Last year we manufactured a batch to test the market, to see how customers are interacting with our product, and how they’re going to use it in the water. Based on the feedback we got, we made some changes. We successfully operated this batch last summer for three months, in some places we managed to eliminate more than a 1,000 tons of CO2, replacing thousands of litres of gasoline. This not only created value for Seavo, but also the community and the environment.
Aly is an entrepreneur in heart and soul. Throughout his Orange Corners Cairo time, he has proven himself as a top-notch entrepreneur ready to take on the international challenge. And of course the ORCA is a super cool product!Erik Parigger – Programme Coordinator Orange Corners & former Programme Advisor Egypt
Last year we also saw you at some pretty big tech events. How has that experience been for you?
We’re aiming to not only make a local impact. If you want to have that impact globally, you have to be there. The world is moving towards more sustainability, and we want to be one of the key players in that transition. We participated in Web Summit, one of the largest tech events in the world. This was our second year, and this time was even more beneficial for us than the first time. Out of thousands of products, we were nominated as one of the top 20 hardware products in the machine demo stage.. and we finished in the top 4. This is extremely exciting and gives us an indication that we’re moving in the right direction, that we’re doing something with a potentially global impact. And last June, we were also recognised by the WSA as one of the top 15 climate tech startups in Africa. The responsibility is a little overwhelming to be honest but it’s exciting.
How did Orange Corners contribute to your success?
Orange Corners Cairo was one of the most beneficial experiences I’ve been through. They support people however they can. They have mentors from all over the place, with different expertise. And even if they don’t have the facility or capability to help you at that point, they’ll figure something out, they’ll bring someone from outside to help you out.
And another important aspect which other programmes don’t provide here in Egypt is the networking part. Not networking in terms of investors, but in terms of key players or decision-makers in Egypt. We for example connected with the Ministry of International Cooperation through Orange Corners, or key players from one of the most important banks in Egypt. They open doors to different places for us. The Dutch Embassy here in Egypt also supports us. Whenever we need something, they listen to us and try to help us any way they can. So the introductions, the networking, the mentorship part are all super important.
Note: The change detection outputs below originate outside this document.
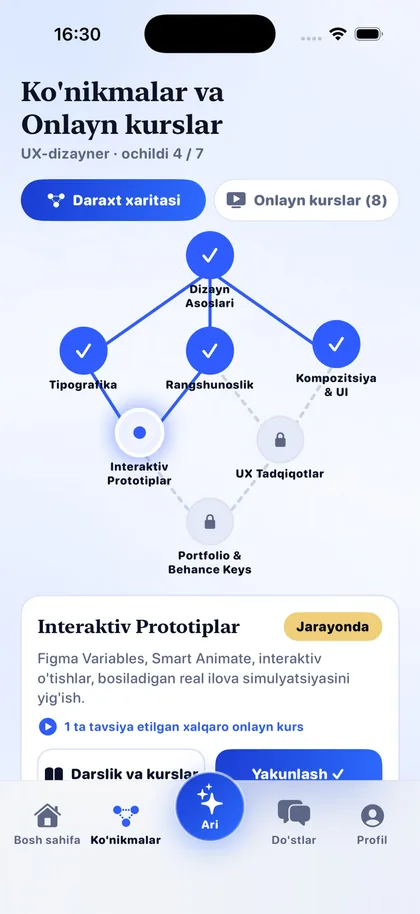
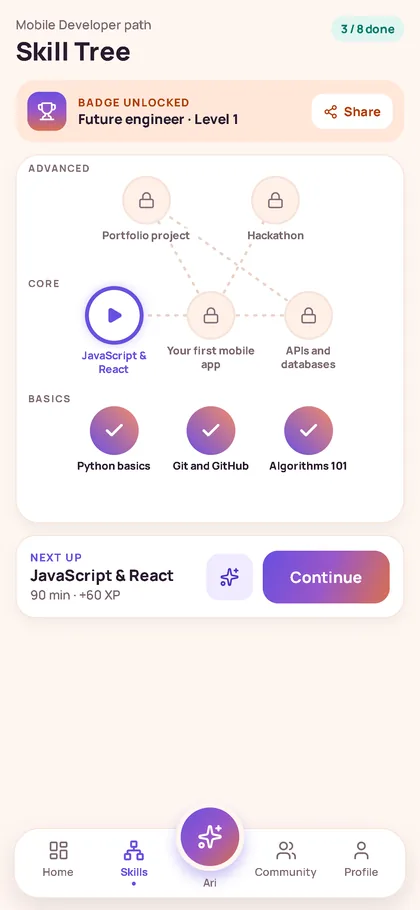
Arise: new app screenshots, arise.nexorastudio.world

diff --git a/site/arise.html b/site/arise.html
@@ -56,7 +56,7 @@
 
     <section class="sec" style="padding-top:0">
       <div class="wrap">
-        <div class="case__media case__media--wide" data-clip style="--glow:#3b5bff"><img src="./assets/shots/arise-skills-720.webp" alt="Arise skill tree for a future UX designer" width="420" height="914" loading="lazy" /><img src="./assets/shots/arise-welcome-720.webp" alt="Arise welcome screen with sign-in by Google, Apple or as a guest" width="420" height="914" loading="lazy" /><img src="./assets/shots/arise-ari-720.webp" alt="Chat with Ari, the AI mentor in Arise" width="420" height="914" loading="lazy" /></div>
+        <div class="case__media case__media--wide" data-clip style="--glow:#3b5bff"><img src="./assets/shots/arise-skills-720.webp" alt="Arise skill tree for a future mobile developer" width="420" height="910" loading="lazy" /><img src="./assets/shots/arise-home-720.webp" alt="Arise home screen with a 12-day streak, the Mobile Developer goal and the next step" width="420" height="910" loading="lazy" /><img src="./assets/shots/arise-ari-720.webp" alt="Chat with Ari, the AI mentor in Arise, about getting into Inha University" width="420" height="910" loading="lazy" /></div>
         <dl class="facts" data-fade><div><dt>Product</dt><dd>Mobile app</dd></div><div><dt>Platforms</dt><dd>iOS and Android</dd></div><div><dt>Languages</dt><dd>Uzbek, Russian, English</dd></div><div><dt>Our role</dt><dd>Product, design, engineering, AI</dd></div><div><dt>Year</dt><dd>2026</dd></div><div><dt>Status</dt><dd>Live · coming to the stores</dd></div></dl>
         <dl class="figs figs--wide" data-fade><div><dt>Languages</dt><dd data-count="3">3</dd></div><div><dt>Platforms</dt><dd data-count="2">2</dd></div><div><dt>Sign-in options</dt><dd data-count="3">3</dd></div></dl>
       </div>
@@ -75,7 +75,7 @@
         <div class="chapter__body">
           <h2 class="cond chapter__title" data-split>A plan for each student, and a mentor to follow it.</h2>
           <div class="features"><div class="feature" data-fade><span class="feature__n">01</span><h3>Personal plan</h3><p>The student picks a goal, for example UX designer. Arise builds a path of skills, courses and next steps around it.</p></div><div class="feature" data-fade><span class="feature__n">02</span><h3>Skill tree</h3><p>Progress is shown as a tree. Finished skills are ticked, the current one is highlighted and the next ones unlock along the way.</p></div><div class="feature" data-fade><span class="feature__n">03</span><h3>Ari, the AI mentor</h3><p>Ari answers questions, explains skills and makes plans, such as a two-week study plan for a future UX designer.</p></div><div class="feature" data-fade><span class="feature__n">04</span><h3>Easy start</h3><p>Sign in with Google or Apple, or try the app as a guest. Light and dark themes are built in.</p></div></div>
-          <div class="shots"><figure class="shot" data-fade><img src="./assets/shots/arise-welcome-720.webp" alt="Arise welcome screen with sign-in by Google, Apple or as a guest" width="420" height="914" loading="lazy" /><figcaption><b>Welcome screen</b>Sign in with Google, Apple or as a guest.</figcaption></figure><figure class="shot" data-fade><img src="./assets/shots/arise-skills-720.webp" alt="Arise skill tree for a future UX designer" width="420" height="914" loading="lazy" /><figcaption><b>Skill tree</b>Skills open one by one, with recommended online courses.</figcaption></figure><figure class="shot" data-fade><img src="./assets/shots/arise-ari-720.webp" alt="Chat with Ari, the AI mentor in Arise" width="420" height="914" loading="lazy" /><figcaption><b>Ari</b>The mentor suggests next steps and replies in the student's language.</figcaption></figure></div>
+          <div class="shots"><figure class="shot" data-fade><img src="./assets/shots/arise-paths-720.webp" alt="Arise career matches: Software Engineering 92%, Data Science & AI 87%, with the reasons why" width="420" height="910" loading="lazy" /><figcaption><b>Career paths</b>Ari matches the student's interests to real careers and explains why each one fits.</figcaption></figure><figure class="shot" data-fade><img src="./assets/shots/arise-home-720.webp" alt="Arise home screen with a 12-day streak, the Mobile Developer goal and the next step" width="420" height="910" loading="lazy" /><figcaption><b>Today</b>A daily plan, a streak and one clear next step towards the goal.</figcaption></figure><figure class="shot" data-fade><img src="./assets/shots/arise-universities-720.webp" alt="Arise university list for Uzbekistan and abroad, with match scores and scholarships" width="420" height="910" loading="lazy" /><figcaption><b>Universities</b>Universities in Uzbekistan and abroad, with match scores and scholarships.</figcaption></figure><figure class="shot" data-fade><img src="./assets/shots/arise-chances-720.webp" alt="Arise chances calculator: 68% readiness and what to improve next" width="420" height="910" loading="lazy" /><figcaption><b>Chances</b>How ready the student is for a university, and exactly what to improve next.</figcaption></figure><figure class="shot" data-fade><img src="./assets/shots/arise-skills-720.webp" alt="Arise skill tree for a future mobile developer" width="420" height="910" loading="lazy" /><figcaption><b>Skill tree</b>Short steps with XP and badges; the next skills unlock along the way.</figcaption></figure><figure class="shot" data-fade><img src="./assets/shots/arise-ari-720.webp" alt="Chat with Ari, the AI mentor in Arise, about getting into Inha University" width="420" height="910" loading="lazy" /><figcaption><b>Ari</b>The AI mentor already knows the plan and answers in the student's language.</figcaption></figure></div>
         </div>
       </section>
       <section class="chapter" id="ari">

diff --git a/site/work.html b/site/work.html
@@ -58,7 +58,7 @@
 
     <section class="case">
       <div class="wrap case__grid">
-        <div class="case__media" data-clip style="--glow:#3b5bff"><img src="./assets/shots/arise-welcome-720.webp" alt="Arise welcome screen with sign-in by Google, Apple or as a guest" width="420" height="914" loading="lazy" /><img src="./assets/shots/arise-ari-720.webp" alt="Chat with Ari, the AI mentor in Arise" width="420" height="914" loading="lazy" /><img src="./assets/shots/arise-skills-720.webp" alt="Arise skill tree for a future UX designer" width="420" height="914" loading="lazy" /></div>
+        <div class="case__media" data-clip style="--glow:#3b5bff"><img src="./assets/shots/arise-home-720.webp" alt="Arise home screen with a 12-day streak, the Mobile Developer goal and the next step" width="420" height="910" loading="lazy" /><img src="./assets/shots/arise-ari-720.webp" alt="Chat with Ari, the AI mentor in Arise, about getting into Inha University" width="420" height="910" loading="lazy" /><img src="./assets/shots/arise-skills-720.webp" alt="Arise skill tree for a future mobile developer" width="420" height="910" loading="lazy" /></div>
         <div class="case__copy">
           <div class="case__meta" data-fade><span>EdTech</span><span>AI</span><span>iOS · Android</span></div>
           <h2 class="cond case__name" data-split>Arise</h2>

diff --git a/tools/build_v11.py b/tools/build_v11.py
@@ -195,9 +195,12 @@ def page(key, title, desc, body, forms=False, absolute=False):
 # ---------------------------------------------------------------- Pieces
 
 SHOTS = {
-    'arise-welcome': ('Arise welcome screen with sign-in by Google, Apple or as a guest', 914),
-    'arise-skills': ('Arise skill tree for a future UX designer', 914),
-    'arise-ari': ('Chat with Ari, the AI mentor in Arise', 914),
+    'arise-paths': ('Arise career matches: Software Engineering 92%, Data Science & AI 87%, with the reasons why', 910),
+    'arise-home': ('Arise home screen with a 12-day streak, the Mobile Developer goal and the next step', 910),
+    'arise-universities': ('Arise university list for Uzbekistan and abroad, with match scores and scholarships', 910),
+    'arise-chances': ('Arise chances calculator: 68% readiness and what to improve next', 910),
+    'arise-skills': ('Arise skill tree for a future mobile developer', 910),
+    'arise-ari': ('Chat with Ari, the AI mentor in Arise, about getting into Inha University', 910),
     'idrok-library': ('IDrok library screen with books in progress', 947),
     'idrok-alif': ('Chat with Alif, the AI librarian in IDrok', 947),
     'idrok-reader': ('IDrok reader settings with themes and text-to-speech', 947),
@@ -377,7 +380,7 @@ def work():
     arise_ = case('Arise', ['EdTech', 'AI', 'iOS · Android'],
                   'Finds the right career, university and grant for each student.',
                   'Students tell Arise what they want to become. Ari, the built-in AI mentor, turns that goal into a plan: which skills to learn, which courses to take and what to do this week.',
-                  ARISE_FIGS, ['arise-welcome', 'arise-ari', 'arise-skills'],
+                  ARISE_FIGS, ['arise-home', 'arise-ari', 'arise-skills'],
                   '#3b5bff', a('arise', 'Read the case study →', 'link'))
     idrok_ = case('IDrok', ['Library', 'AI', 'Android · Web'],
                   'A personal digital library that works on any phone.',
@@ -464,9 +467,12 @@ def arise():
         ('Ari, the AI mentor', 'Ari answers questions, explains skills and makes plans, such as a two-week study plan for a future UX designer.'),
         ('Easy start', 'Sign in with Google or Apple, or try the app as a guest. Light and dark themes are built in.'),
     ]) + '\n' + shots([
-        ('arise-welcome', 'Welcome screen', 'Sign in with Google, Apple or as a guest.'),
-        ('arise-skills', 'Skill tree', 'Skills open one by one, with recommended online courses.'),
-        ('arise-ari', 'Ari', "The mentor suggests next steps and replies in the student's language."),
+        ('arise-paths', 'Career paths', 'Ari matches the student\'s interests to real careers and explains why each one fits.'),
+        ('arise-home', 'Today', 'A daily plan, a streak and one clear next step towards the goal.'),
+        ('arise-universities', 'Universities', 'Universities in Uzbekistan and abroad, with match scores and scholarships.'),
+        ('arise-chances', 'Chances', 'How ready the student is for a university, and exactly what to improve next.'),
+        ('arise-skills', 'Skill tree', 'Short steps with XP and badges; the next skills unlock along the way.'),
+        ('arise-ari', 'Ari', 'The AI mentor already knows the plan and answers in the student\'s language.'),
     ]))
     ch += chapter('03', 'How Ari works', 'An AI mentor that does not make things up.', prose(
         'Students ask direct questions: which university, which subject, which deadline. A fluent answer that invents a scholarship is worse than no answer at all. So Ari is built around retrieval first and generation second. University facts, deadlines and requirements come from a verified catalogue; the model composes the route, not the facts.')
@@ -480,7 +486,7 @@ def arise():
                      'A personal guide to career, university and grants for school students in Uzbekistan. We designed it, built it and run it.',
                      [('Product', 'Mobile app'), ('Platforms', 'iOS and Android'), ('Languages', 'Uzbek, Russian, English'),
                       ('Our role', 'Product, design, engineering, AI'), ('Year', '2026'), ('Status', 'Live · coming to the stores')],
-                     ['arise-skills', 'arise-welcome', 'arise-ari'], '#3b5bff', ARISE_FIGS, ch)
+                     ['arise-skills', 'arise-home', 'arise-ari'], '#3b5bff', ARISE_FIGS, ch)
     return page('arise', 'Arise case study — Nexora Studio',
                 'How we designed and built Arise, a mobile guide to career, university and grants with an AI mentor, Ari.', body)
Something I admire about Orange Corners, and I’m not talking about Seavo here, is that they’re trying to support people in places that investors aren’t typically interested in or where ecosystems aren’t in place yet, like in Upper Egypt. They do handicrafts, or something related to agriculture. For us it’s a little different, but I see the power of empowering those startups in those sectors that typically no one’s looking for.
Some final words of advice for fellow entrepreneurs?
Being an entrepreneur isn’t about generating money or building a venture, I believe entrepreneurs have the ability to bring change to their community. The entrepreneurial life is like a rollercoaster, with lots of ups and downs, but at the end of the day entrepreneurs have lasting impact on their communities, their cities, their neighbourhood.. so keep going, seek support from other entrepreneurs and try to change the surroundings or community you’re living in.
Thank you Aly for sharing your story, and we can’t help but blush a little at your super kind words about Orange Corners Cairo. We couldn’t be more excited about the launch of ORCA, your very first water scooter and hope to see you take Egypt, the GCC and the rest of the world by storm in 2023. Keep bringing that change!